What is needed
Search term "flexible": copy each line of the data containing it.
=====
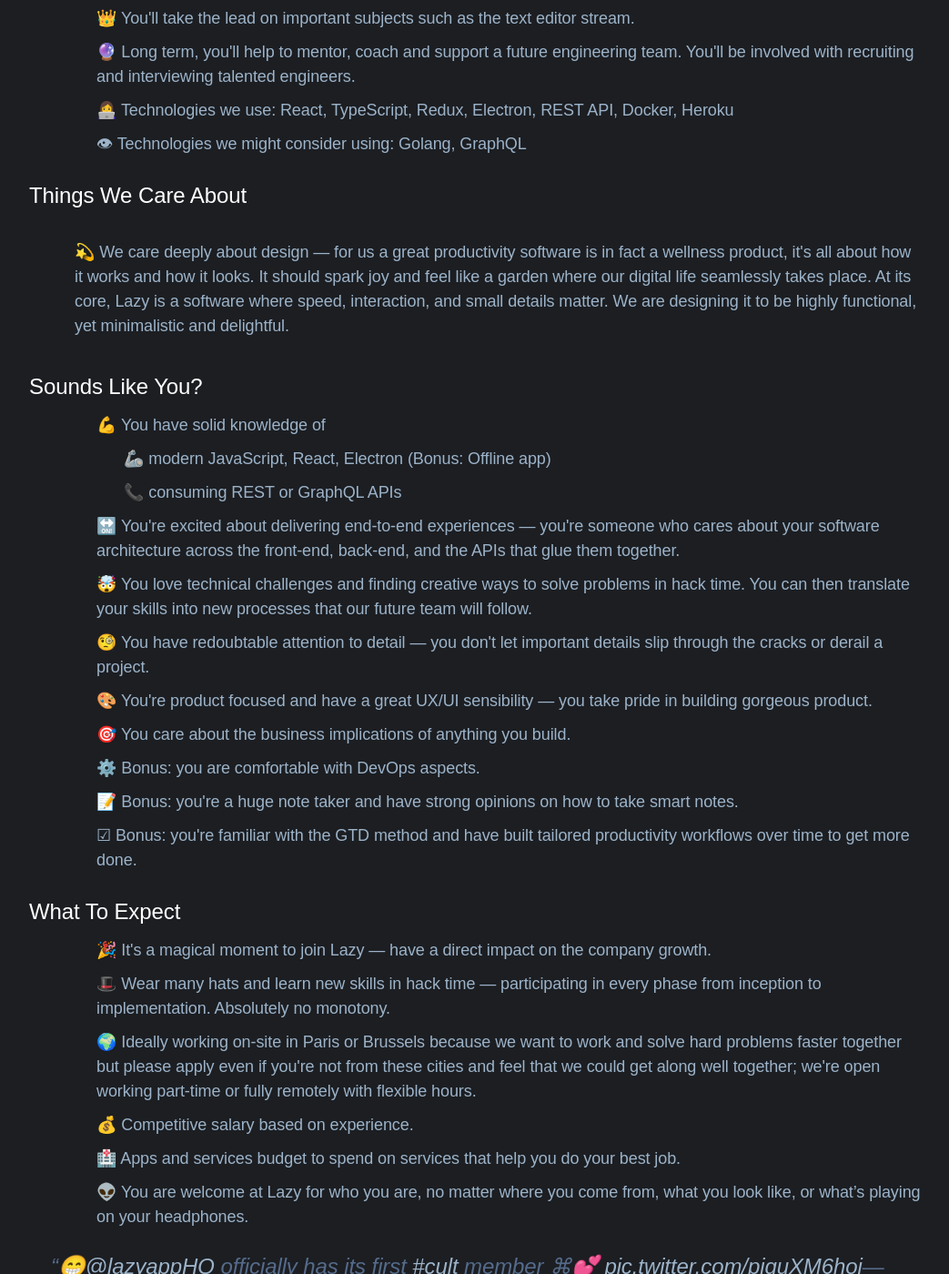
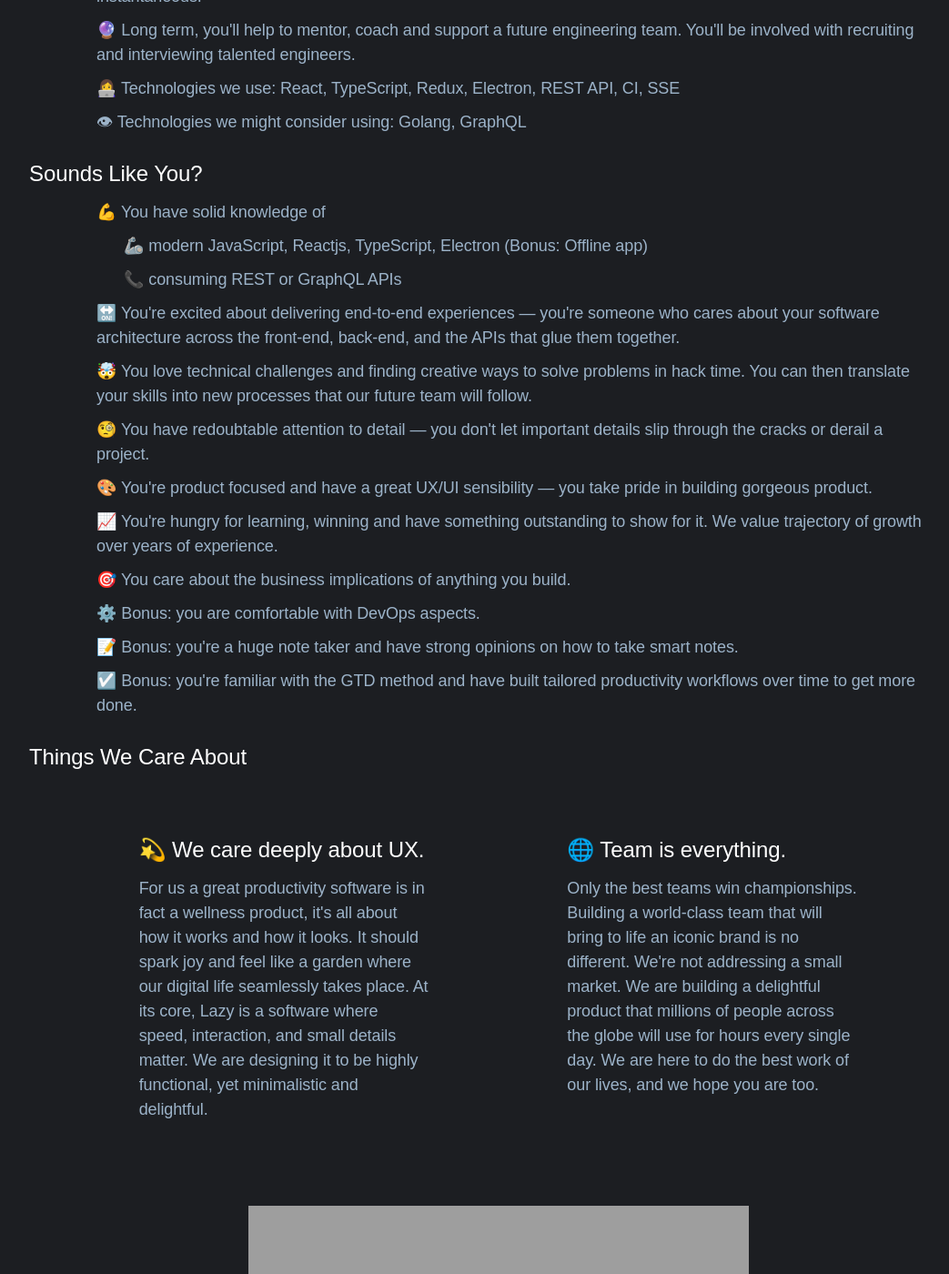
Before and after one commit to demtzu/lazy-landing, a Jekyll site: the page built from full-stack-swe-em.html, in a window 1280 px wide and 1400 px high, scrolled down 1902 px. Shown: the whole window at 91% size, without its empty margins (92-1135 px from the left). Built offline with Jekyll 4.4.1, drawn with Linux system fonts in a browser that asks for light colours; some web fonts are replaced; comment, search, counter and statistics services are not loaded; some of the changed text lies outside the part shown; grey boxes are pictures that could not be loaded.

Commit message:
update fs eng

```diff
--- a/full-stack-swe-em.html
+++ b/full-stack-swe-em.html
@@ -1,7 +1,7 @@
 ---
 layout: jobs
-title: Senior Full Stack Engineer @ Lazy
-description: We're hiring our first employee — Senior Full Stack Engineer — Apply to this role
+title: Senior Full Stack Engineer
+description: 👋 Come join us in crafting some delight @ Lazy
 image: hiring-SWE.png
 ---
 
@@ -12,6 +12,7 @@ image: hiring-SWE.png
                 <div class="container">
                     <div class="media-inner section-inner">
                         <div class="media-header text-center">
+                          <div class="tagline">founding team</div>
                             <h1 class="section-title mt-0">Senior Full Stack Engineer</h1>
                             <div class="media-canvas2-job"></div>
                           <!-- <img src="/assets/images/hiring-SWE.png"> -->
@@ -34,7 +35,7 @@ image: hiring-SWE.png
 
                                 <div class="text-left mt-8 mrl-50 text-sm">Often when you are in the middle of something, a thought comes to mind that you need to write down, whether it's a lightbulb moment or a reminder. With Lazy, you can write down that thought with a UX that reduces the cognitive cost of jotting something down, respecting your precious flow, and always designed for speed.</div>
 
-                                <div class="text-left mt-8 mrl-50 text-sm">We believe that CLUI is the perfect tool to capture anything from anywhere but unfortunately that won’t help users think better or get more done unless there is a good system behind to process those thoughts. That's why we're also building what we call a <i>Universal Inbox</i> to collect all your captures.</div>
+                                <div class="text-left mt-8 mrl-50 text-sm">We believe that CLUI is the perfect tool to capture anything from anywhere. Unfortunately this won’t help users think better or get more done unless there is a good system behind to process those thoughts. That's why we're also building what we call a <i>Universal Inbox</i> to collect all your captures.</div>
                             </div>
 
                         <img src="/assets/images/lazy-scope-capture.png">
@@ -46,21 +47,15 @@ image: hiring-SWE.png
                         <h3 class="section-title text-left" id="do">What You'll Do</h3>
 
                         <ul class="text-sm" style="list-style: none;">
+                          <li class="lili">✨ You'll craft intuitive user experience that delight, using modern web frameworks.</li>
                           <li class="lili">🛠 You'll first build the core features of our MVP closely with our CTO from start to finish by breaking down high-level goals into tasks and timelines.</li>
-                          <li class="lili">🙋‍♂️ You'll then take ownership of the features that you develop — think features to improve the format of captures that we support, such as a tweet storm captured in a neat way into the <i>universal inbox.</i></li>
-                          <li class="lili">⚡️ You'll build improvements to performance, reliability and product polish, making the Lazy infrastructure scalable and monitoring end-user experience.</li>
+                          <li class="lili">🙋‍♂️ You'll then take ownership of the features that you develop —  to take Lazy from an early-access beta to a fully polished app, improving the look, feel and performance.</li>
                           <li class="lili">🏃 You'll make every interaction faster than 100ms because it is the threshold where interactions feel instantaneous.</li>
-                          <li class="lili">👑 You'll take the lead on important subjects such as the text editor stream.</li>
                           <li class="lili">🔮 Long term, you'll help to mentor, coach and support a future engineering team. You'll be involved with recruiting and interviewing talented engineers.</li>
-                          <li class="lili">👩‍💻 Technologies we use:  React, TypeScript, Redux, Electron, REST API, Docker, Heroku</li>
+                          <li class="lili">👩‍💻 Technologies we use: React, TypeScript, Redux, Electron, REST API, CI, SSE</li>
                           <li class="lili">👁 Technologies we might consider using: Golang, GraphQL</li>
                         </ul>
 
-                        <!-- Things We Care About -->
-
-                        <h3 class="section-title text-left">Things We Care About</h3>
-
-                        <div class="text-left mt-32 mrl-50 text-sm">💫 We care deeply about design — for us a great productivity software is in fact a wellness product, it's all about how it works and how it looks. It should spark joy and feel like a garden where our digital life seamlessly takes place. At its core, Lazy is a software where speed, interaction, and small details matter. We are designing it to be highly functional, yet minimalistic and delightful.</div>
 
                         <!-- Sounds Like You? -->
 
@@ -68,31 +63,71 @@ image: hiring-SWE.png
 
                         <ul class="text-sm" style="list-style: none;">
                           <li class="lili">💪 You have solid knowledge of</li>
-                          <li class="lili2">🦾 modern JavaScript, React, Electron (Bonus: Offline app)</li>
+                          <li class="lili2">🦾 modern JavaScript, Reactjs, TypeScript, Electron (Bonus: Offline app)</li>
                           <li class="lili2">📞 consuming REST or GraphQL APIs</li>
                           <li class="lili">🔛 You're excited about delivering end-to-end experiences — you're someone who cares about your software architecture across the front-end, back-end, and the APIs that glue them together.</li>
                           <li class="lili">🤯 You love technical challenges and finding creative ways to solve problems in hack time. You can then translate your skills into new processes that our future team will follow.</li>
                           <li class="lili">🧐 You have redoubtable attention to detail — you don't let important details slip through the cracks or derail a project.</li>
                           <li class="lili">🎨 You're product focused and have a great UX/UI sensibility — you take pride in building gorgeous product.</li>
+                          <li class="lili">📈 You're hungry for learning, winning and have something outstanding to show for it. We value trajectory of growth over years of experience.</li>
                           <li class="lili">🎯 You care about the business implications of anything you build.</li>
                           <li class="lili">⚙️ Bonus: you are comfortable with DevOps aspects.</li>
                           <li class="lili">📝 Bonus: you're a huge note taker and have strong opinions on how to take smart notes.</li>
-                          <li class="lili">☑ Bonus: you're familiar with the GTD method and have built tailored productivity workflows over time to get more done.</li>
+                          <li class="lili">☑️ Bonus: you're familiar with the GTD method and have built tailored productivity workflows over time to get more done.</li>
                         </ul>
+
+                        <!-- Things We Care About -->
+
+                        <h3 class="section-title text-left">Things We Care About</h3>
+
+                        <div class="features-wrap">
+
+                            <div class="feature is-revealing">
+                                <div class="feature-inner" style="cursor: crosshair;">
+                                    <div class="feature-icon">
+
+                                    </div>
+                                    <h3 class="feature-title mt-24">💫 We care deeply about UX.</h3>
+                                    <p class="text-sm mb-0">For us a great productivity software is in fact a wellness product, it's all about how it works and how it looks. It should spark joy and feel like a garden where our digital life seamlessly takes place. At its core, Lazy is a software where speed, interaction, and small details matter. We are designing it to be highly functional, yet minimalistic and delightful.</p>
+                                </div>
+                            </div>
+                            <div class="feature is-revealing">
+                                <div class="feature-inner" style="cursor: crosshair;" >
+
+                                    <h3 class="feature-title mt-24">🌐 Team is everything. </h3>
+                                    <p class="text-sm mb-0">Only the best teams win championships. Building a world-class team that will bring to life an iconic brand is no different. We're not addressing a small market. We are building a delightful product that millions of people across the globe will use for hours every single day. We are here to do the best work of our lives, and we hope you are too.</p>
+                                </div>
+                            </div>
+                        </div>
+
+                        <!-- Video -->
+
+                        <section class="media section">
+                                <div class="container-sm">
+                                  <br><br>
+                                        <div class="media-header text-center">
+                                          <iframe width="550" height="415" src="https://www.youtube.com/embed/wTgQ2PBiz-g" frameborder="0" allow="accelerometer; autoplay; clipboard-write; encrypted-media; gyroscope; picture-in-picture" allowfullscreen></iframe>
+                                        </div>
+
+                                </div>
+                            </section>
 
                         <!-- What To Expect -->
 
                         <h3 class="section-title text-left" id="expect">What To Expect</h3>
 
                         <ul class="text-sm" style="list-style: none;">
-                          <li class="lili">🎉 It's a magical moment to join Lazy — have a direct impact on the company growth.</li>
+                          <li class="lili">🌱 Be part of the founding team of a well-funded company that defines a new category.</li>
+                          <li class="lili">🎉 It's a magical moment to join Lazy — have a direct impact on company growth. You will define our culture, way of work and ultimately the success of our company.</li>
                           <li class="lili">🎩 Wear many hats and learn new skills in hack time — participating in every phase from inception to implementation. Absolutely no monotony.</li>
-                          <li class="lili">🌍 Ideally working on-site in Paris or Brussels because we want to work and solve hard problems faster together but please apply even if you're not from these cities and feel that we could get along well together; we're open working part-time or fully remotely with flexible hours.</li>
-                          <li class="lili">💰 Competitive salary based on experience.</li>
-                          <li class="lili">🏥 Apps and services budget to spend on services that help you do your best job.</li>
+                          <li class="lili">💰 Competitive salary + generous Equity packages will match the company stage and experience to make sure everyone is aligned with enough skin-in-the-game.</li>
+                          <li class="lili">💻 MacBook Pro and budget to spend on services that help you succeed.</li>
+                          <li class="lili">🧑‍🏫 Annual learning budget to take classes and go to conferences.</li>
+                          <li class="lili">🌍 Ideally working on-site in Paris or Brussels because we want to work and solve hard problems faster together but please apply even if you're not from these cities and you feel that we could get along well together; we're open working part-time or fully remotely with flexible hours.</li>
                           <li class="lili">👽 You are welcome at Lazy for who you are, no matter where you come from, what you look like, or what’s playing on your headphones.</li>
                         </ul>
 
+                        <br>
                         <div style="display: flex; justify-content: center;"><blockquote class="twitter-tweet" data-theme="dark"><p lang="en" dir="ltr">😁<a href="https://twitter.com/lazyappHQ?ref_src=twsrc%5Etfw">@lazyappHQ</a> officially has its first <a href="https://twitter.com/hashtag/cult?src=hash&amp;ref_src=twsrc%5Etfw">#cult</a> member ⌘💕 <a href="https://t.co/piguXM6hoi">pic.twitter.com/piguXM6hoi</a></p>&mdash; Ahmed Men (@demtzu) <a href="https://twitter.com/demtzu/status/1276223697125343236?ref_src=twsrc%5Etfw">June 25, 2020</a></blockquote> <script async src="https://platform.twitter.com/widgets.js" charset="utf-8"></script></div>
 
                         <!-- Recruitment Process -->
@@ -105,6 +140,7 @@ image: hiring-SWE.png
                           <li class="lili">Interview with Paolo Castro, CTO</li>
                           <li class="lili">We'll ask you to complete a test task</li>
                           <li class="lili">Interview with Ahmed Menouni, CEO</li>
+                          <li class="lili">We'll put our best offer in front of you.</li>
                         </ol>
 
                         <!-- hey, on parle aussi français :) -->
--- a/full-stack-swe.html
+++ b/old-full-stack-swe.html
@@ -33,7 +34,7 @@ image: hiring-SWE.png
 
                                 <div class="text-left mt-8 mrl-50 text-sm">Often when you are in the middle of something, a thought comes to mind that you need to write down, whether it's a lightbulb moment or a reminder. With Lazy, you can write down that thought with a UX that reduces the cognitive cost of jotting something down, respecting your precious flow, and always designed for speed.</div>
 
-                                <div class="text-left mt-8 mrl-50 text-sm">We believe that CLUI is the perfect tool to capture anything from anywhere but unfortunately that won’t help users think better or get more done unless there is a good system behind to process those thoughts. That's why we're also building what we call a <i>Universal Inbox</i> to collect all your captures.</div>
+                                <div class="text-left mt-8 mrl-50 text-sm">We believe that CLUI is the perfect tool to capture anything from anywhere. Unfortunately this won’t help users think better or get more done unless there is a good system behind to process those thoughts. That's why we're also building what we call a <i>Universal Inbox</i> to collect all your captures.</div>
                             </div>
 
                         <img src="/assets/images/lazy-scope-capture.png">
```
Also changed, not shown: other parts of old-full-stack-swe.html (+2 -1 lines), old-full-stack-swe-e.html (renamed from full-stack-swe-e.html).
=====
Completed task
-                          <li class="lili">🌍 Ideally working on-site in Paris or Brussels because we want to work and solve hard problems faster together but please apply even if you're not from these cities and feel that we could get along well together; we're open working part-time or fully remotely with flexible hours.</li>
+                          <li class="lili">🌍 Ideally working on-site in Paris or Brussels because we want to work and solve hard problems faster together but please apply even if you're not from these cities and you feel that we could get along well together; we're open working part-time or fully remotely with flexible hours.</li>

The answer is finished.